All pictures are to be excluded when the data below is output verbatim.

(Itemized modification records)
....................

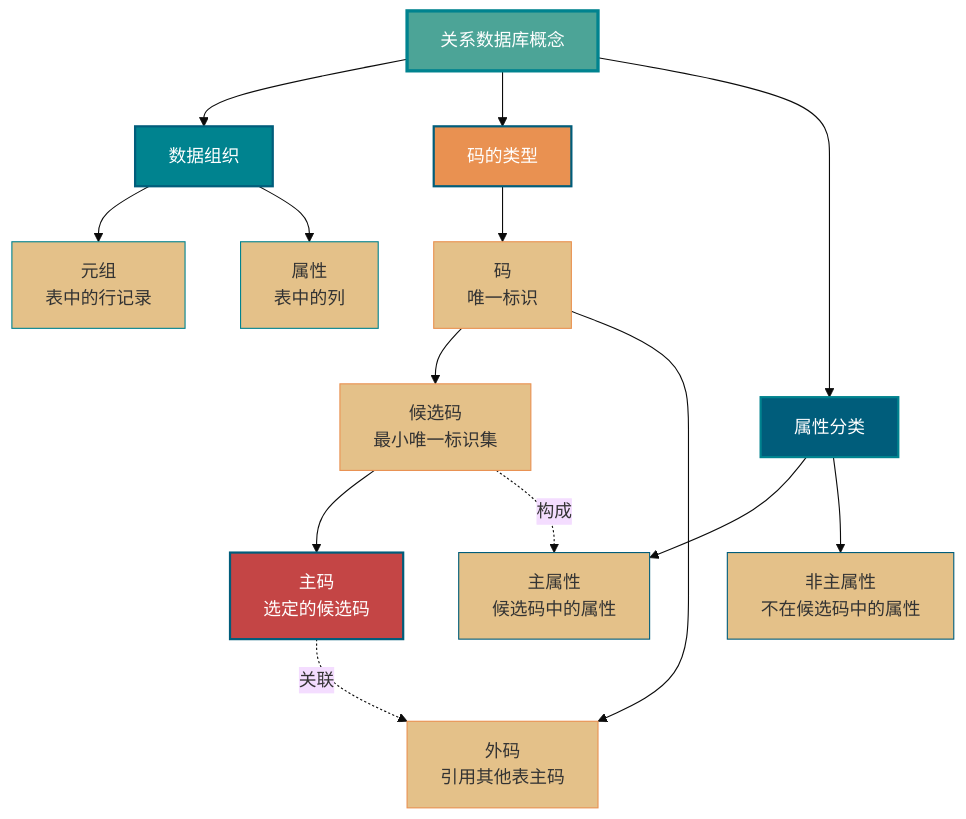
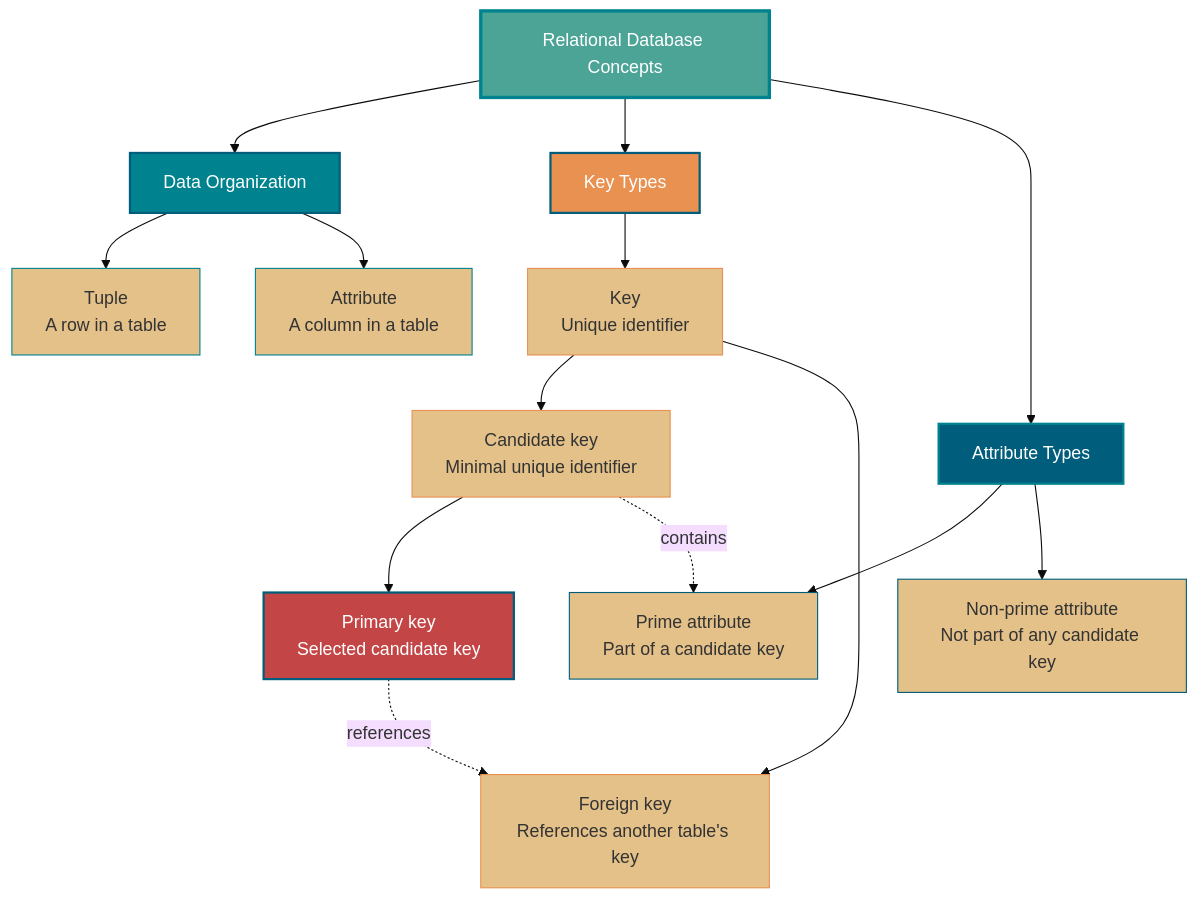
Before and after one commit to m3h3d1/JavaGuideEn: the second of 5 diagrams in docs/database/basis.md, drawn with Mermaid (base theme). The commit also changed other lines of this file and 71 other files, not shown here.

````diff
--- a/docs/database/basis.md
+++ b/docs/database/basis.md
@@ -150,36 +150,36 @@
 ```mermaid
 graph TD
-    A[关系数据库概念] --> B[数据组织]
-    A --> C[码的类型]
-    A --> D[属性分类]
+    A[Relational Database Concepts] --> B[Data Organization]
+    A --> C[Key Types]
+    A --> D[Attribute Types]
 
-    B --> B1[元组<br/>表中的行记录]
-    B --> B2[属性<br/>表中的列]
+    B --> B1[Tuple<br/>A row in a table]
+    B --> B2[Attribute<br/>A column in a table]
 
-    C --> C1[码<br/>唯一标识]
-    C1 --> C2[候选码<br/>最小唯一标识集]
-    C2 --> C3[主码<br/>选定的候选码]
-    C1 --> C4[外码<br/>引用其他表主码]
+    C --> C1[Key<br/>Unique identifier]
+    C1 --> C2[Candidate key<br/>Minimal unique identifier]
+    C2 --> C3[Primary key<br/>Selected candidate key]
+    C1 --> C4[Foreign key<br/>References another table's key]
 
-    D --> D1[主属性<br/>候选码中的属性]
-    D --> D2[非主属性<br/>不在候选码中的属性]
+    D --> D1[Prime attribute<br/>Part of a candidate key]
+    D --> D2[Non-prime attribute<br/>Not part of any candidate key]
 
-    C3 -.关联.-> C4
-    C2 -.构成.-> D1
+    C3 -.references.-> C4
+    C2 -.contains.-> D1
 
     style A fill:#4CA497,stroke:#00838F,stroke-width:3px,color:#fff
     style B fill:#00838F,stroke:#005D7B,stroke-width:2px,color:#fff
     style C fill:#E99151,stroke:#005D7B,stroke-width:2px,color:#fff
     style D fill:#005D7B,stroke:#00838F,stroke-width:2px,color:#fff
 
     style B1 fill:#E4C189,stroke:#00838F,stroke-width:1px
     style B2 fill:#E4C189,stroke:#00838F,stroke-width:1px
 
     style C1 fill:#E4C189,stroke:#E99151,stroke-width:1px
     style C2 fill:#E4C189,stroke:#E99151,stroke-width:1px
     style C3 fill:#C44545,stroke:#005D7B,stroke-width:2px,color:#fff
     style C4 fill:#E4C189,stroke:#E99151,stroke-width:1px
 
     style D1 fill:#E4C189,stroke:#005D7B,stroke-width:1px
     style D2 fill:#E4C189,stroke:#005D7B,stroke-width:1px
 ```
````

....................

** Solution to this task **
Before and after one commit to m3h3d1/JavaGuideEn: the second of 5 diagrams in docs/database/basis.md, drawn with Mermaid (base theme). The commit also changed other lines of this file and 71 other files, not shown here.

````diff
--- a/docs/database/basis.md
+++ b/docs/database/basis.md
@@ -150,36 +150,36 @@
 ```mermaid
 graph TD
-    A[关系数据库概念] --> B[数据组织]
-    A --> C[码的类型]
-    A --> D[属性分类]
+    A[Relational Database Concepts] --> B[Data Organization]
+    A --> C[Key Types]
+    A --> D[Attribute Types]
 
-    B --> B1[元组<br/>表中的行记录]
-    B --> B2[属性<br/>表中的列]
+    B --> B1[Tuple<br/>A row in a table]
+    B --> B2[Attribute<br/>A column in a table]
 
-    C --> C1[码<br/>唯一标识]
-    C1 --> C2[候选码<br/>最小唯一标识集]
-    C2 --> C3[主码<br/>选定的候选码]
-    C1 --> C4[外码<br/>引用其他表主码]
+    C --> C1[Key<br/>Unique identifier]
+    C1 --> C2[Candidate key<br/>Minimal unique identifier]
+    C2 --> C3[Primary key<br/>Selected candidate key]
+    C1 --> C4[Foreign key<br/>References another table's key]
 
-    D --> D1[主属性<br/>候选码中的属性]
-    D --> D2[非主属性<br/>不在候选码中的属性]
+    D --> D1[Prime attribute<br/>Part of a candidate key]
+    D --> D2[Non-prime attribute<br/>Not part of any candidate key]
 
-    C3 -.关联.-> C4
-    C2 -.构成.-> D1
+    C3 -.references.-> C4
+    C2 -.contains.-> D1
 
     style A fill:#4CA497,stroke:#00838F,stroke-width:3px,color:#fff
     style B fill:#00838F,stroke:#005D7B,stroke-width:2px,color:#fff
     style C fill:#E99151,stroke:#005D7B,stroke-width:2px,color:#fff
     style D fill:#005D7B,stroke:#00838F,stroke-width:2px,color:#fff
 
     style B1 fill:#E4C189,stroke:#00838F,stroke-width:1px
     style B2 fill:#E4C189,stroke:#00838F,stroke-width:1px
 
     style C1 fill:#E4C189,stroke:#E99151,stroke-width:1px
     style C2 fill:#E4C189,stroke:#E99151,stroke-width:1px
     style C3 fill:#C44545,stroke:#005D7B,stroke-width:2px,color:#fff
     style C4 fill:#E4C189,stroke:#E99151,stroke-width:1px
 
     style D1 fill:#E4C189,stroke:#005D7B,stroke-width:1px
     style D2 fill:#E4C189,stroke:#005D7B,stroke-width:1px
 ```
````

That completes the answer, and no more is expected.